Can I get treatment for fentanyl addiction on the NHS?
Yes, you can receive treatment for fentanyl addiction on the NHS. While NHS services are available, individuals may find private rehab a more suitable option for immediate access to specialised care and tailored treatment plans.
Is Fentanyl medication safe?
Fentanyl is safe when used for a short period in small doses. However, using any drug presents risks, and Fentanyl is no exception. There are severe health risks to abusing Fentanyl, so it’s important to take Fentanyl as the doctor instructed.
How can I manage Fentanyl addiction?
As with all substance addictions, Fentanyl addiction can be all-consuming. Your addiction to Fentanyl will have you acting in ways out of your control, so we advise that you seek professional medical treatment when dealing with Fentanyl addiction to secure your safety and comfort.
Where can I get help for Fentanyl addiction?
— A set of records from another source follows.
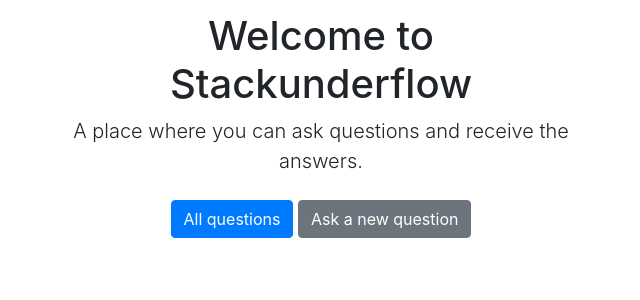
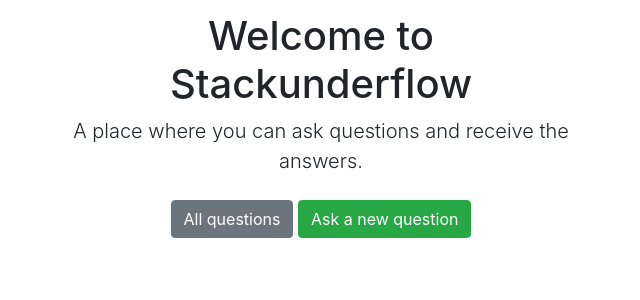
Before and after one commit to arvydasg/stackunderflow, a Flask app: page / in a window 1280 px wide. Shown: the part 132-432 px from the top of the page, without its empty margins (319-959 px from the left). Run offline with Flask 3, Linux system fonts and the light colour scheme; some libraries are stand-ins or nearby versions.

Commit message:
changing the colors of the buttons

```diff
--- a/stackunderflow_app/templates/auth/login.html
+++ b/stackunderflow_app/templates/auth/login.html
@@ -24,7 +24,7 @@
                         {{render_field(form.name, class="form-control")}}
                         {{render_field(form.password, class="form-control")}}
                     </div>
-                    <button type="submit" class="btn btn-primary">Login</button>
+                    <button type="submit" class="btn btn-success">Login</button>
                 </form>
                 <br/>
                 <a href="{{url_for("auth.route_register")}}">Don't have an account? Register.</a>
--- a/stackunderflow_app/templates/auth/register.html
+++ b/stackunderflow_app/templates/auth/register.html
@@ -15,7 +15,7 @@
                         {{render_field(form.password, class="form-control")}}
                         {{render_field(form.confirm_password, class="form-control")}}
                     </div>
-                    <button type="submit" class="btn btn-primary">Register</button>
+                    <button type="submit" class="btn btn-success">Register</button>
                 </form>
                 <br/>
                 <a href="{{url_for("auth.route_login")}}">Or perhaps just login?</a>
--- a/stackunderflow_app/templates/index.html
+++ b/stackunderflow_app/templates/index.html
@@ -17,8 +17,8 @@
             <div class="col-md-6 text-center">
                 <h1>Welcome to Stackunderflow</h1>
                 <p class="lead mb-4">A place where you can ask questions and receive the answers.</p>
-                <a href="{{url_for("questions.route_all_questions")}}" class="btn btn-primary mb-2">All questions</a>
-                <a href="{{url_for("questions.route_add_new_question")}}" class="btn btn-secondary mb-2">Ask a new question</a>
+                <a href="{{url_for("questions.route_all_questions")}}" class="btn btn-secondary mb-2">All questions</a>
+                <a href="{{url_for("questions.route_add_new_question")}}" class="btn btn-success mb-2">Ask a new question</a>
             </div>
         </div>
     </div>
--- a/stackunderflow_app/templates/questions/new_question.html
+++ b/stackunderflow_app/templates/questions/new_question.html
@@ -29,7 +29,7 @@
                         {{render_field(form.title, class="form-control")}}
                         {{render_field(form.content, class="form-control")}}
                     </div>
-                    <button type="submit" class="btn btn-primary">Ask Question</button>
+                    <button type="submit" class="btn btn-success">Ask Question</button>
                 </form>
             </div>
         </div>
```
You can seek support for Fentanyl addiction at rehab centres, addiction support groups and by talking to friends and family. Overcoming a Fentanyl addiction alone is extremely difficult and requires support from those that have been in your shoes. We have experience treating Fentanyl addiction and can help support you through your recovery journey.